“Can I help you with that?” I ask my son as he focuses all of his energy through squinted eyes and pointed eyebrows. “No!” he yells as blocks come tumbling down. I’m no engineer, but I know that very tall buildings, even plastic ones, need a solid base. I am eager to help him build something that functions, but he is eager to build something on his own that he can be proud of. I step back a bit, knowing this isn’t the 2-year-old that reaches for mommy for everything. This kid is on a mission to learn no matter how many times his designs fail. This is 3-and-a-half years of age, when I can do it! reigns.
My son loves to dance to shapes songs, but he makes sure his family knows that we are merely spectators. No sooner had I begun singing the chorus about triangles than I was being escorted off his stage as he screamed, “No, Mommy!” What was I thinking? I have been singing and dancing for decades, albeit badly. The reminder, though, that these moments are opportunities for him to showcase his new skills are a welcome one. I have to keep in mind that this littler person has been on this earth for less than four years. Everything is new to him.
The zoo, which we’ve been to a handful of times since he was a baby, is new in that he can now name the big cats and knows what sounds the animals make. The park is new to him now in that he can now independently navigate the bigger kid play structure and the slide without tipping over on the way down. All of these things are adventures. And for a mama like me who also has a teen boy and is used to hearing what her son is “tired of,” this newness is refreshing.
While big brother is busy complaining about going to school, little TJ packs his backpack with random broken crayons, filled up coloring books, and some dinosaur stickers. He carries it around everywhere as though one of these days a trip to the grocery store is going to turn into his first day of preschool. He points out the school buses and asks to get on. “Not yet, Teej.” But the day is coming where he will go to school, and the guilt that I gave into when taking him to daycare for the first time will be assuaged by his excitement.
He gives me warm, authentic hugs and won’t fall asleep until I lay down by him.

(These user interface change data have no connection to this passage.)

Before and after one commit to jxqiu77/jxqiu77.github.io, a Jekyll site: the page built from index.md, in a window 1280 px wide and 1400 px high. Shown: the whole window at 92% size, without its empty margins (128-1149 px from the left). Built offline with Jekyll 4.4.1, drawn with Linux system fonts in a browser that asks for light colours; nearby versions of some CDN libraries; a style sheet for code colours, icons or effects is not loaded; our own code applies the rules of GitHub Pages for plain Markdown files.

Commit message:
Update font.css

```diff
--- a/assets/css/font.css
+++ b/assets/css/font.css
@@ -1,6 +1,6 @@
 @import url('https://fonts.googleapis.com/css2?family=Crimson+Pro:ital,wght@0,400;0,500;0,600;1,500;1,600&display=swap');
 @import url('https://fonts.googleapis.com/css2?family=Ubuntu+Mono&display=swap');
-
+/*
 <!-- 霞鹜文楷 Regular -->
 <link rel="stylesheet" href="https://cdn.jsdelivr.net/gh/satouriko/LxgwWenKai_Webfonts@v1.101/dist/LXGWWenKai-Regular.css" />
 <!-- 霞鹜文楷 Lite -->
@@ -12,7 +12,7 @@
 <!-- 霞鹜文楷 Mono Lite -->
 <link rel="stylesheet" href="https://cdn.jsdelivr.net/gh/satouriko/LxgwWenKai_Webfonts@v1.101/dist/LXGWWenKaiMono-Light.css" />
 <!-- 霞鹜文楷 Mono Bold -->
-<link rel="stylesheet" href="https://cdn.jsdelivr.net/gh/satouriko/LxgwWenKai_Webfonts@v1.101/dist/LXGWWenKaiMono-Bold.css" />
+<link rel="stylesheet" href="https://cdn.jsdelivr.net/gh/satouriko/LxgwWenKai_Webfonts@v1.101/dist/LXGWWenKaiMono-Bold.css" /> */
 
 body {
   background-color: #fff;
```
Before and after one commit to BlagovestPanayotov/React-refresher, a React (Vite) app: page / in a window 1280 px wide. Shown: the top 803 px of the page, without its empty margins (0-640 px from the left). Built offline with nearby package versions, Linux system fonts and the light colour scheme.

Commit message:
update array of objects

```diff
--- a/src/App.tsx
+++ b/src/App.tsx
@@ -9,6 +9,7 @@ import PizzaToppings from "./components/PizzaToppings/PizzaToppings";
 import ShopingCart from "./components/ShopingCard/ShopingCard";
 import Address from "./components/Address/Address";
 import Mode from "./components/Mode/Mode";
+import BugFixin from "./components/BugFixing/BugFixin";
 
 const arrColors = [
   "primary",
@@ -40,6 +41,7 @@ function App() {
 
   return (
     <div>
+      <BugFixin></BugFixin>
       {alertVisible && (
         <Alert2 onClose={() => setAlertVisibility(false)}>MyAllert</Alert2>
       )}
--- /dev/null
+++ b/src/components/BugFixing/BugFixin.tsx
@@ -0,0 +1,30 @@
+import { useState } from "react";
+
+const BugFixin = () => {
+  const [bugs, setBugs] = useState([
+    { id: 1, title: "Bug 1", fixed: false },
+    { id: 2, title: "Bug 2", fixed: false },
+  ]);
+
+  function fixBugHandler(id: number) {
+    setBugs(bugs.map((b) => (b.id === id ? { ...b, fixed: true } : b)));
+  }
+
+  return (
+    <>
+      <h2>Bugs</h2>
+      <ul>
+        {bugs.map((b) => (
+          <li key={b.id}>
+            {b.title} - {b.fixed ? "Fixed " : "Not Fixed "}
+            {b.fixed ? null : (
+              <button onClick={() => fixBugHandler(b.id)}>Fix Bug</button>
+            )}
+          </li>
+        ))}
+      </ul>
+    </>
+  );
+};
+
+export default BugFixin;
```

While 3-and-a-half-year-olds are not the most selfless and generous of people, they are learning to care about others. When I’ve had a particularly bad day, and he happens to catch me sulking or shedding a tear, he is the first person to offer a hug and ask “What’s wrong, Mom?” Because in his world, the person who isn’t allowed to sing and is wrong about that crocodile being an alligator is the same person who loves him unconditionally, and he knows it.
He won’t always meet my expectations — such as sharing without five minutes of dramatics and waterworks and sitting still in grocery store carts — but I won’t always meet his, either. Sometimes I run out of the only cereal he likes to eat. Sometimes I don’t feel like playing talking dinosaurs with him. In return, I give him grace when he doesn’t feel like picking his blocks up off the floor or putting away his play dough because my god those one-dollar containers add up when you’re replacing them every week.
“I understand you don’t want to do this right now, but we have to do it. You want to do something else first?” I offer. He takes me up on the offer, and we go from the fun stuff to the chores with ease.
There’s plenty of time to worry about following directions on command. While I’m busy teaching him to write his letters and count past ten, he is teaching me that I am a work in progress. My patience could use a little work. I cry over spilled milk, literally. I don’t always understand every word of his very exciting stories about daycare, bugs, and excavators. Yet, he gives me warm, authentic hugs and won’t fall asleep until I lay down by him. His dawdles to spot a trail of ants when we’re running especially late for daycare are a special form of mindfulness that only a preschooler can teach you to practice. So for right now, we’ll dawdle some more and enjoy this time right before he realizes he still has so much yet to learn about this world.
For more pieces like this, visit Shiny Happies, our collection of the best parts of raising those little people you love.